TASK BRIEF ▸ Only lines that contain the word "content" are to be returned from the data below.

[[ SOURCE INFORMATION, beginning ]]

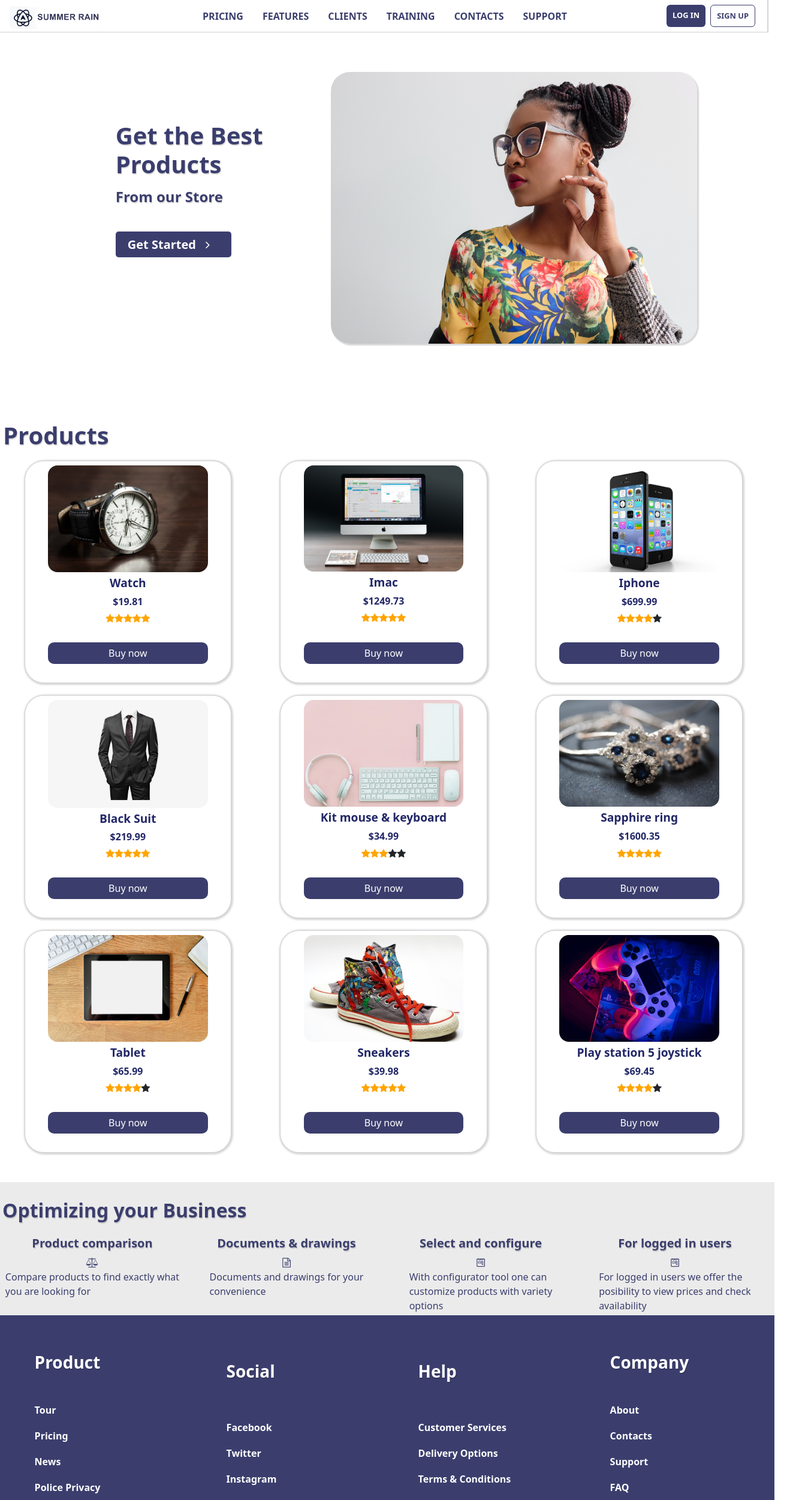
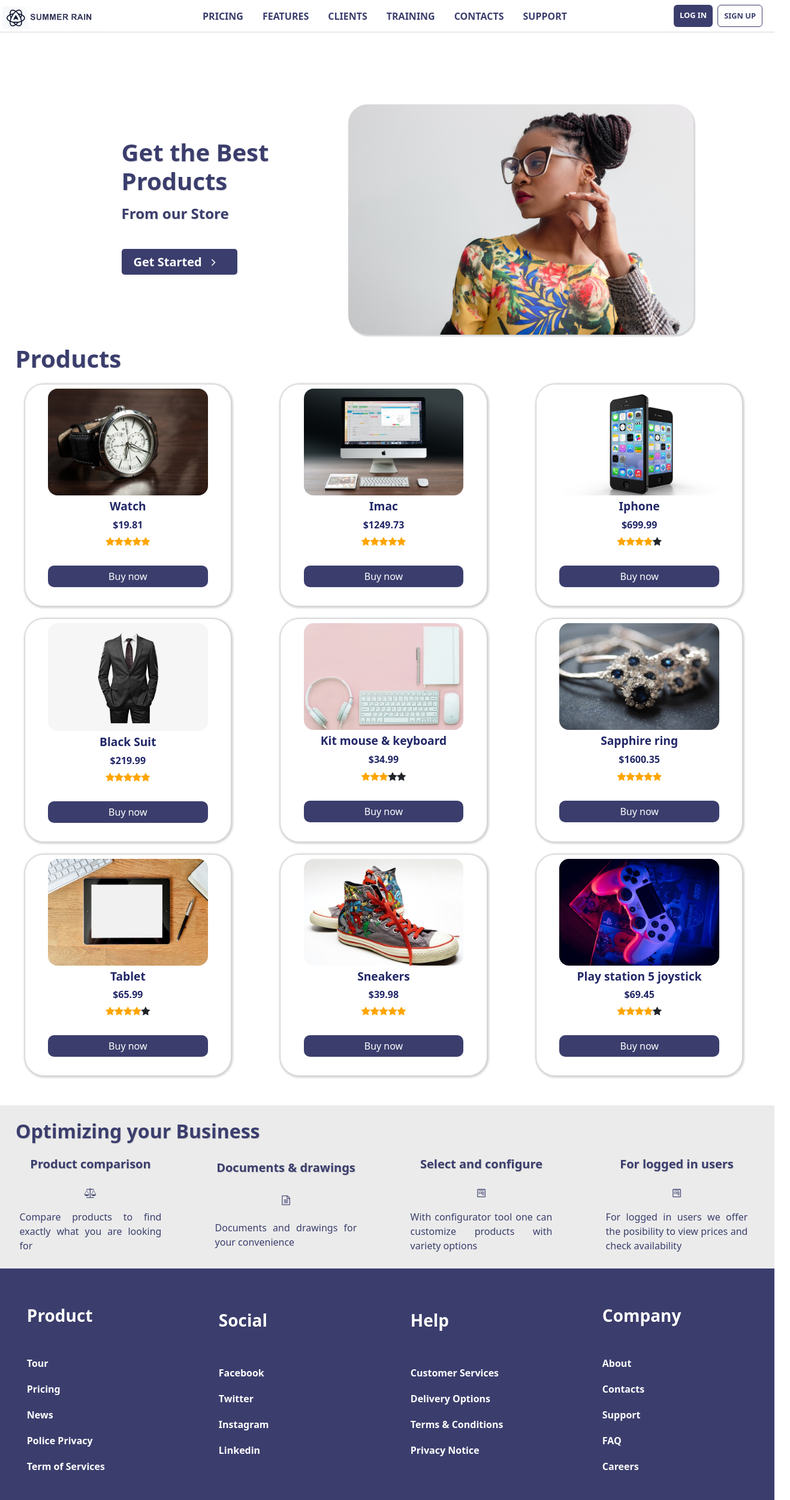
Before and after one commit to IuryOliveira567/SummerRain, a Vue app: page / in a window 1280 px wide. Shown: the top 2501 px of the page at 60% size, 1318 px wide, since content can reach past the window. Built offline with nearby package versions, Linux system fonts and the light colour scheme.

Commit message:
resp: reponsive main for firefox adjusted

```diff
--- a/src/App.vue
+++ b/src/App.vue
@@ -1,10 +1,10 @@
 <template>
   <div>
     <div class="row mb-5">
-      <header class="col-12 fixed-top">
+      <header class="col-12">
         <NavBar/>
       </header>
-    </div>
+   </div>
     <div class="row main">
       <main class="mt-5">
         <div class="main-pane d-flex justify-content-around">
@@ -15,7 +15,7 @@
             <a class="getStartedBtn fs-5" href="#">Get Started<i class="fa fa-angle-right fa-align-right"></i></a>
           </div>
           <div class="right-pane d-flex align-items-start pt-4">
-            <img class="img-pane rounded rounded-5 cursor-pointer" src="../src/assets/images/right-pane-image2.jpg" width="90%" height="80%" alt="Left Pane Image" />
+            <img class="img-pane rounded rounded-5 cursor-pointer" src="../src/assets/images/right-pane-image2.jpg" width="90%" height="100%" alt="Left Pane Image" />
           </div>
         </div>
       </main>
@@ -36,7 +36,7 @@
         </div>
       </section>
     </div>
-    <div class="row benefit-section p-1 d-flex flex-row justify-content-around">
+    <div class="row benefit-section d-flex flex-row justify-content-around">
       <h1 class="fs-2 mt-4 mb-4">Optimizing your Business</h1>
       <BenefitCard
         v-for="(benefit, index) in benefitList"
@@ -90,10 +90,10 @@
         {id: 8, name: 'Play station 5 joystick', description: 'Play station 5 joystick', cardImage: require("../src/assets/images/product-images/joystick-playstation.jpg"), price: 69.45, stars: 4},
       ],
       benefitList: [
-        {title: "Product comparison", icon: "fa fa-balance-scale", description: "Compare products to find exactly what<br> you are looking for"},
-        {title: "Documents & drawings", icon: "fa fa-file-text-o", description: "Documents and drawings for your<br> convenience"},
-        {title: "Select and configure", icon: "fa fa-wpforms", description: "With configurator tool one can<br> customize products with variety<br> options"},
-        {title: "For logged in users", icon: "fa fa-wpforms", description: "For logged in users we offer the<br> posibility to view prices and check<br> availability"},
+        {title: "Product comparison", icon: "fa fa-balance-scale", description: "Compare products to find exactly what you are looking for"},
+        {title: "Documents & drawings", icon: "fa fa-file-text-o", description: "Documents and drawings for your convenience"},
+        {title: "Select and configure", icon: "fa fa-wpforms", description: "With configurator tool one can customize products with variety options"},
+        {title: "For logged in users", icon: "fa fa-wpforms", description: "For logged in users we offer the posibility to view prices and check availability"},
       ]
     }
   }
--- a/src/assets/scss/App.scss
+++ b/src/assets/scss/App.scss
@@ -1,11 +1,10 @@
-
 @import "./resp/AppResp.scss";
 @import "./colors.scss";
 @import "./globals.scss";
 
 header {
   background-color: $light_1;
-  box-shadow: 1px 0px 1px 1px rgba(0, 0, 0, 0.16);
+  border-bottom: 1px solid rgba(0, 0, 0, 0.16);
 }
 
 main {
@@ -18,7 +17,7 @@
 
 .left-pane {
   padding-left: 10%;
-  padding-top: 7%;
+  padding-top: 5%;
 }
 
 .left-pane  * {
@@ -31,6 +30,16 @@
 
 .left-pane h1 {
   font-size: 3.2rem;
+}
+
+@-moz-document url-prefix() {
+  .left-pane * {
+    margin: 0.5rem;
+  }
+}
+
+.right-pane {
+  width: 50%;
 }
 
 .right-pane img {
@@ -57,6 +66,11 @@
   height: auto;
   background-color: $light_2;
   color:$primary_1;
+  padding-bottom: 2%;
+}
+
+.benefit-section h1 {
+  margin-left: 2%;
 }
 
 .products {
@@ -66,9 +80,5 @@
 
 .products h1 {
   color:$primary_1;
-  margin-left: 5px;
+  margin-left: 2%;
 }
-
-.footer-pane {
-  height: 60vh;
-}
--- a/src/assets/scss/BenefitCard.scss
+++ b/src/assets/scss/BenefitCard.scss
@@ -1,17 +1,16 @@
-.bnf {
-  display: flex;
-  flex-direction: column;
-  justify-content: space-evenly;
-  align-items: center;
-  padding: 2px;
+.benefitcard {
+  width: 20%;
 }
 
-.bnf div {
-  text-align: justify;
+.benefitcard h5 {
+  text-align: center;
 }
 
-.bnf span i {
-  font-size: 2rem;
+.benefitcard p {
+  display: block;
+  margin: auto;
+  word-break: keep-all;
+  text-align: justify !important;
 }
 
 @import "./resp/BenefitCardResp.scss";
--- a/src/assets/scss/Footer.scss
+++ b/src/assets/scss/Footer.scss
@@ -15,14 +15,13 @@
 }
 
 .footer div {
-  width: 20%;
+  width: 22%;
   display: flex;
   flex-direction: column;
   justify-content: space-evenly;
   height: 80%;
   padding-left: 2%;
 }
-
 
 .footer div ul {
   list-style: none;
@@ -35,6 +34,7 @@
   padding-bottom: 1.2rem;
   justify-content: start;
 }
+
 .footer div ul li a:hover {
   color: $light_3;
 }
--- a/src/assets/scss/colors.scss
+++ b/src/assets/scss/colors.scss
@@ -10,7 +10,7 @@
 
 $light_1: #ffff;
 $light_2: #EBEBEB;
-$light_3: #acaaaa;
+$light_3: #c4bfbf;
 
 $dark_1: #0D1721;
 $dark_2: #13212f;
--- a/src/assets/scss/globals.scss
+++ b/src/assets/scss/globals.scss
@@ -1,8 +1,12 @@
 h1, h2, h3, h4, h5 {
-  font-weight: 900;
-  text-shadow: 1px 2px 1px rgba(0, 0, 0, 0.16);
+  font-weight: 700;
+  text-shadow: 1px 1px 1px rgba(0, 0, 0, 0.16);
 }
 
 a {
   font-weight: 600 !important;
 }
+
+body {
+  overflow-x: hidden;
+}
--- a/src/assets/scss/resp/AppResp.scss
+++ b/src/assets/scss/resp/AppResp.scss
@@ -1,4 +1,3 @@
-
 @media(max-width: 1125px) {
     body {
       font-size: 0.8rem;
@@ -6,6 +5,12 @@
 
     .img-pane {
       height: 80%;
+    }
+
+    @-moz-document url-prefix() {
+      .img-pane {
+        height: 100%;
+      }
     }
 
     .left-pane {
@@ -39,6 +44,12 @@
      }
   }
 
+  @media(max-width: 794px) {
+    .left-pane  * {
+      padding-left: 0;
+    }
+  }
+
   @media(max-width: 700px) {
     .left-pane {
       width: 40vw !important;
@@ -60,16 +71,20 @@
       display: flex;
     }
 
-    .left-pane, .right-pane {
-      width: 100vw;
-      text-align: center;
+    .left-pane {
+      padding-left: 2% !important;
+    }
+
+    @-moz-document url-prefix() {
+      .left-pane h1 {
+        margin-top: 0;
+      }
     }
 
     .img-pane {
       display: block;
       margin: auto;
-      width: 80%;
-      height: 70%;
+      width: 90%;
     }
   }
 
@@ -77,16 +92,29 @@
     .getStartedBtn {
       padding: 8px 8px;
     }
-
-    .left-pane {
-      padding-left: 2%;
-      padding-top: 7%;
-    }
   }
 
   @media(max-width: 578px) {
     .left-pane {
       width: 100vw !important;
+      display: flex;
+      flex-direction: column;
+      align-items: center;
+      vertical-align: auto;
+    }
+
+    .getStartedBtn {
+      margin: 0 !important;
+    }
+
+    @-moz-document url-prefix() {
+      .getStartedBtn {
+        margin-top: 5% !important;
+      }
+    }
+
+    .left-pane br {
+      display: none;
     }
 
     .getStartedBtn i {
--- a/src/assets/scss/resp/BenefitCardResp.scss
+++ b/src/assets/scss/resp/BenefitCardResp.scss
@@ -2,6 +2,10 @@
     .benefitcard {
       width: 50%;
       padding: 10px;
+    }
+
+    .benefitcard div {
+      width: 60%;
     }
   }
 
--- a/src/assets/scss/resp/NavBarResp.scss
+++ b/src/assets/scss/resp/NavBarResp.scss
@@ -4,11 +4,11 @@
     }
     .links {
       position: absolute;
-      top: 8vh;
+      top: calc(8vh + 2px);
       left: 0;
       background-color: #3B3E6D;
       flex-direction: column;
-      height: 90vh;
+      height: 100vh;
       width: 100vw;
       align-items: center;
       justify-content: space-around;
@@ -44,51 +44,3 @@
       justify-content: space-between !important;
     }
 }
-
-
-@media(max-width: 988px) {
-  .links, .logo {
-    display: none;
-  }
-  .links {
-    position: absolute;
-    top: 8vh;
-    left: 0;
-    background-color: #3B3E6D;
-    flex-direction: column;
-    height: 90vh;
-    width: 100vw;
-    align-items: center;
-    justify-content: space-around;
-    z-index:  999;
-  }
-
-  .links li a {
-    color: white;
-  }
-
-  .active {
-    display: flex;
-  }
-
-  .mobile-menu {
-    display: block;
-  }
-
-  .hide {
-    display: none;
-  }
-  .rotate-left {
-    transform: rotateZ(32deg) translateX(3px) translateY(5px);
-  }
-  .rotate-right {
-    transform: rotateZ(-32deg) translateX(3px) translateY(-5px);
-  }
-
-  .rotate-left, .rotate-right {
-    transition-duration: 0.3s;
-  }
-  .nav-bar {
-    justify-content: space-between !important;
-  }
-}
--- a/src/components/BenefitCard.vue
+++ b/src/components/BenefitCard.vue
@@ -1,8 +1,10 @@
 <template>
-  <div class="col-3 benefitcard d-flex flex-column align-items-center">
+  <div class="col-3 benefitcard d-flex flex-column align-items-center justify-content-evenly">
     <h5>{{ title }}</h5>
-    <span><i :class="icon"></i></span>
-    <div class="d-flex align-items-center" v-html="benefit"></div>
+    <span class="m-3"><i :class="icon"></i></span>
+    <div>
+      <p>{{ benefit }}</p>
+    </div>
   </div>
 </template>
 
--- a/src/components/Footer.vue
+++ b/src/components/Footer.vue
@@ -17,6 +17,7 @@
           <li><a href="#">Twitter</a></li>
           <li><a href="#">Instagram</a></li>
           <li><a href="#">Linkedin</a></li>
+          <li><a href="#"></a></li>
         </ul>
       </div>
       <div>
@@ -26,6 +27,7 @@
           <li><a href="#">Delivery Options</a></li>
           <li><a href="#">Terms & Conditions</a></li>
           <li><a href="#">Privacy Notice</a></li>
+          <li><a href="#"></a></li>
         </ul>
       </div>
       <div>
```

[[ SOURCE INFORMATION, end ]]

RESPONSE TO THE TASK ▸
Before and after one commit to IuryOliveira567/SummerRain, a Vue app: page / in a window 1280 px wide. Shown: the top 2501 px of the page at 60% size, 1318 px wide, since content can reach past the window. Built offline with nearby package versions, Linux system fonts and the light colour scheme.
         <div class="main-pane d-flex justify-content-around">
-    <div class="row benefit-section p-1 d-flex flex-row justify-content-around">
+    <div class="row benefit-section d-flex flex-row justify-content-around">
-  justify-content: space-evenly;
   justify-content: space-evenly;
   justify-content: start;
       justify-content: space-around;
       justify-content: space-between !important;
-    justify-content: space-around;
-    justify-content: space-between !important;
+  <div class="col-3 benefitcard d-flex flex-column align-items-center justify-content-evenly">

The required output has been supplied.